CRT is the view that so much of what we believe even about what the Bible teaches is shaped by a majority culture.  That majority culture is male, Anglo, gender clear as defined by biology, heterosexual, and productive in the work force.  What the majority culture has established as meaning in the culture has been in place for so long that nobody questions it, until now.  CRT is all about interpreting texts of all kinds from the perspectives of other identities with the awareness that these other identities could in fact bring different meanings.  It is a way of reading texts and looking at life that makes a post-modernist happy.  CRT would have us to believe that meaning is shaped by those who read and examine texts so that the truth of a particular text is found in the one interpreting the text and not in the text itself.  It means that I as a member of the majority culture could read the Harry Potter novels as I have done and someone of a minority culture could read them and our cultural backgrounds could cause us to arrive at entirely different meanings.  This would mean at the end of the day that each cultural or ethnic or whatever label is used category brings its own heritage and current station in life to the issues of meaning and understanding as they come through texts. The end result is that no text is ever absolute and interpretations are always fluid at best.  It means that no one interpretation of any text could ever be presented as more accurate than another.  
This approach when believed and put into practice leads to the conviction that institutions that deal with texts of any kind and their interpretation must have those in the institution working in those areas coming from all kinds of backgrounds.  Intersectionality simply means that the further removed that a person is from the majority culture, the more voice they should have and their voice should be heard as stronger than others.  This means that a Hispanic woman who is gender conflicted and homosexual should have a greater and more powerful voice in conversations about meaning as found in texts than others would have.  The word that is being used to broker CRT and intersectionality as must do mandates is the word “equity.”  Whatever else it means, it does not mean equality of voice or vote in matters of any kind of real and lasting significance.  
Go back with me now to the later fifties and early sixties in the life of the SBC.  Higher Criticism or the historical-critical method was just beginning to make its way into many of our seminaries and state colleges.  We had been employing before then in our approach to the Bible the basic tools of textual criticism and historical-grammatical criticism.  They were called the lower criticisms.  Textual criticism was used to establish from Greek and Hebrew manuscripts the best readings of a given passage.  Historical-Grammatical criticism looked at he use of words and concepts in their historical, literary, and canonical contexts.  Higher Criticism, however, born in Germany and brought through Great Britain to America was a way of reading texts that treated the texts as human creations using various forms and methods that were prevalent in the ancient world so that the texts were seen mostly as products of human creativity with a core principle that was reduced to the Fatherhood of God and the brotherhood of all mankind.  Nobody thought much of it when these “analytical tools” were first introduced into our seminaries.  They were seen as assessment tools to help us hear more clearly the voice of God.  But there was behind them a worldview that denied the inerrancy, infallibility, and sufficiency of Scripture.  Too many of us know all too well that what was first seen as an analytical tool was actually driven by a worldview whose intent was to destroy the veracity and the integrity of the Bible.  What looked like just a little spot on the skin of our seminaries and colleges turned out to be a spreading cancer that almost killed us.  

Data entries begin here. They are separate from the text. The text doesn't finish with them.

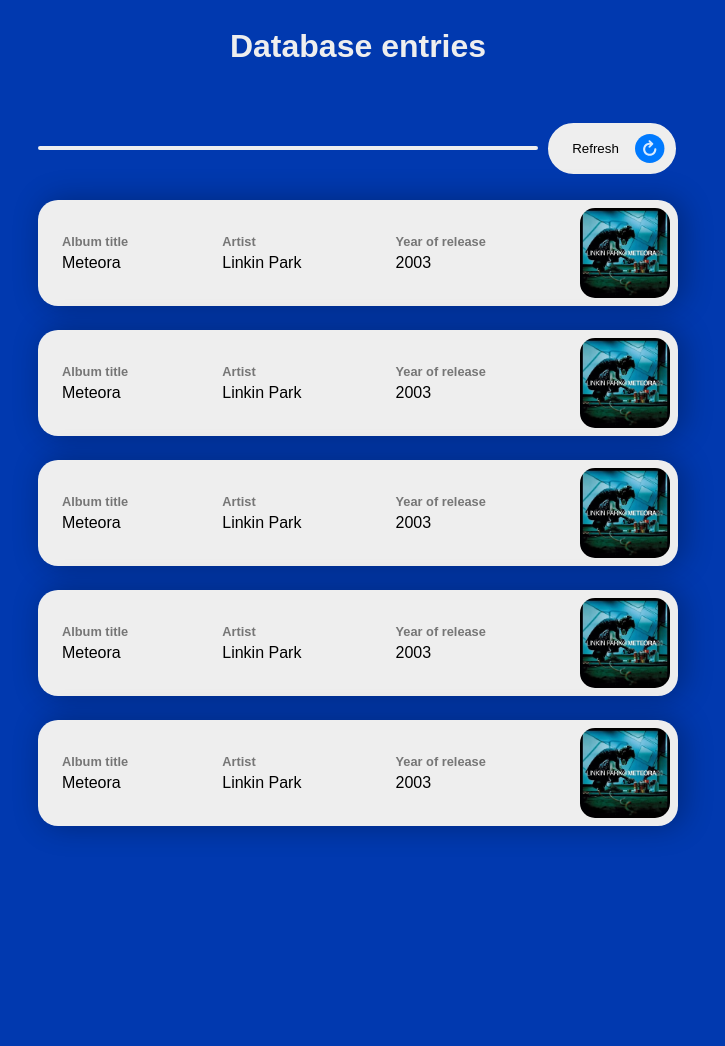
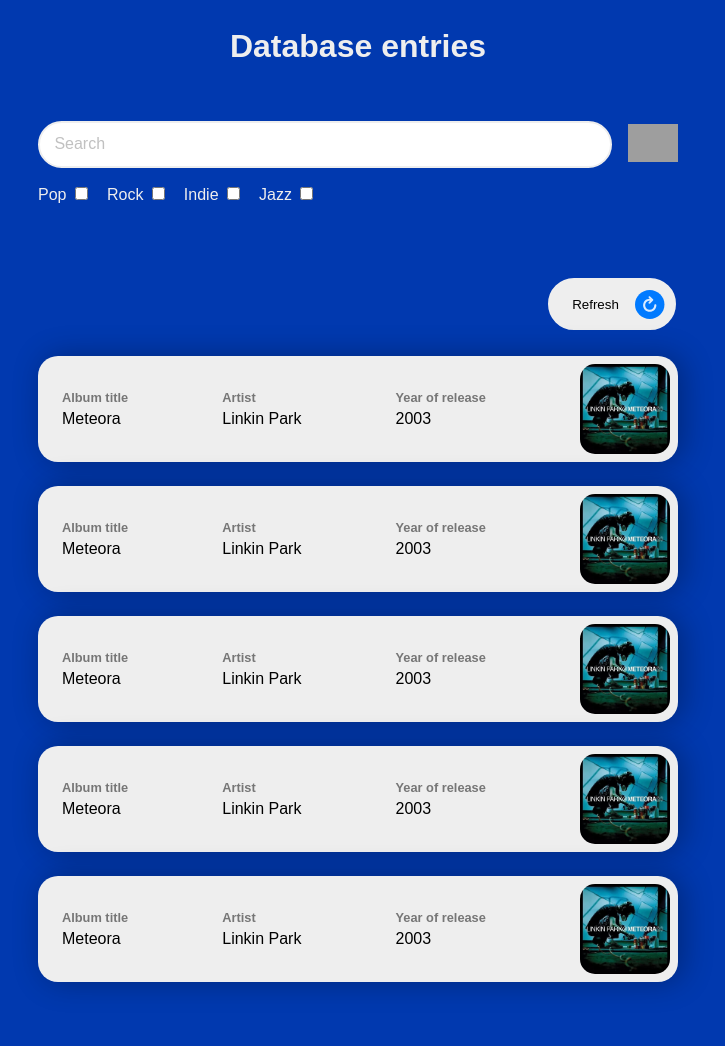
Before and after one commit to LVT53/form-challenge, a PHP site: page / in a window 1280 px wide. Shown: the part 887-1933 px from the top of the page, without its empty margins (282-1007 px from the left). Before the commit the page ends 1724 px from the top, so only its background shows below. Run offline with PHP 8.4, Linux system fonts and the light colour scheme; data comes from the database, SQL or seed files in the repository; grey boxes are pictures that could not be loaded.

Commit message:
Search bar HTML and CSS.

```diff
--- a/views/index.view.php
+++ b/views/index.view.php
@@ -61,13 +61,34 @@
         <h2>Database entries</h2>
         <div class="list-items">
             <div class="info-item-wrapper">
-                <div class="info-item">
-
-
-
-
-
-                </div>
+                    <form class="search-item">
+                        <div class="search-sub-wrapper">
+                            <input type="text" id="search" name="search" placeholder="Search">
+                            <button class="search-icon" type="submit" formaction="#results">
+                                <img src="views/stylesheets/images/search.svg" alt="search icon">
+                            </button>
+                        </div>
+                        <div class="search-sub-wrapper">
+                            <div>
+                                <label for="pop-genre">Pop</label>
+                                <input type="checkbox" id="pop-genre" name="pop-genre">
+                            </div>
+                            <div>
+                                <label for="rock-genre">Rock</label>
+                                <input type="checkbox" id="rock-genre" name="rock-genre">
+                            </div>
+                            <div>
+                                <label for="indie-genre">Indie</label>
+                                <input type="checkbox" id="indie-genre" name="indie-genre">
+                            </div>
+                            <div>
+                                <label for="jazz-genre">Jazz</label>
+                                <input type="checkbox" id="jazz-genre" name="jazz-genre">
+                            </div>
+                        </div>
+                    </form>
+            </div>
+            <div class="info-item-wrapper end">
                 <form class="refresh" method="GET" action="/">
                     <button type="submit" formaction="#results">
                         Refresh
--- a/views/stylesheets/style.css
+++ b/views/stylesheets/style.css
@@ -112,6 +112,22 @@ input[type="text"]::placeholder, input[type="number"]::placeholder, input[type="
     opacity: .45;
 }
 
+input[type="text"]#search {
+    margin: 0;
+    padding: .9rem;
+    border-radius: 30px;
+    border: solid 2px #eee;
+    width: 100%;
+}
+
+input[type="text"]#search::placeholder {
+    font-size: 1rem;
+}
+
+input[type="text"]#search:focus {
+    border: solid 2px #af013e;
+}
+
 input[type="file"]::before {
     content: "Upload an album cover image";
     color: rgba(0, 0, 0, 0.20);
@@ -201,7 +217,7 @@ form.refresh button img {
 }
 
 form.refresh button:hover {
-    border-color: #6479b6;
+    border-color: #af013e;
 }
 
 .list-items {
@@ -251,17 +267,55 @@ form.refresh button:hover {
     gap: .5rem;
 }
 
+.info-item-wrapper.end {
+    justify-content: flex-end;
+}
+
 .info-item {
     display: flex;
     flex-direction: row;
     justify-content: space-between;
     align-items: center;
-    border-radius: 30px;
-    border: solid 2px #eee;
-    padding: 0 1rem;
     width: 100%;
 }
 
 .info-item p {
     color: #eee;
 }
+
+.search-item {
+    display: flex;
+    flex-direction: column;
+    justify-content: space-between;
+    align-items: center;
+    width: 100%;
+    gap: 1rem;
+}
+
+.search-sub-wrapper {
+    display: flex;
+    flex-direction: row;
+    justify-content: flex-start;
+    width: 100%;
+    gap: 1rem;
+}
+
+.search-sub-wrapper:last-of-type {
+    margin-bottom: 3rem;
+}
+
+.search-sub-wrapper img {
+    width: 50px;
+    cursor: pointer;
+}
+
+.genre-wrapper div {
+
+}
+
+button.search-icon {
+    padding: 0;
+    border: none;
+    background: none;
+    cursor: pointer;
+}
```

Is that what we are facing in CRT and intersectionality?  Or is it just a small spot on our body about which we should have no concern.  We should watch it, monitor it, pay attention to it, but do nothing about it right now.  Is that the approach that we should be taking?  I want to think through that more in the next post.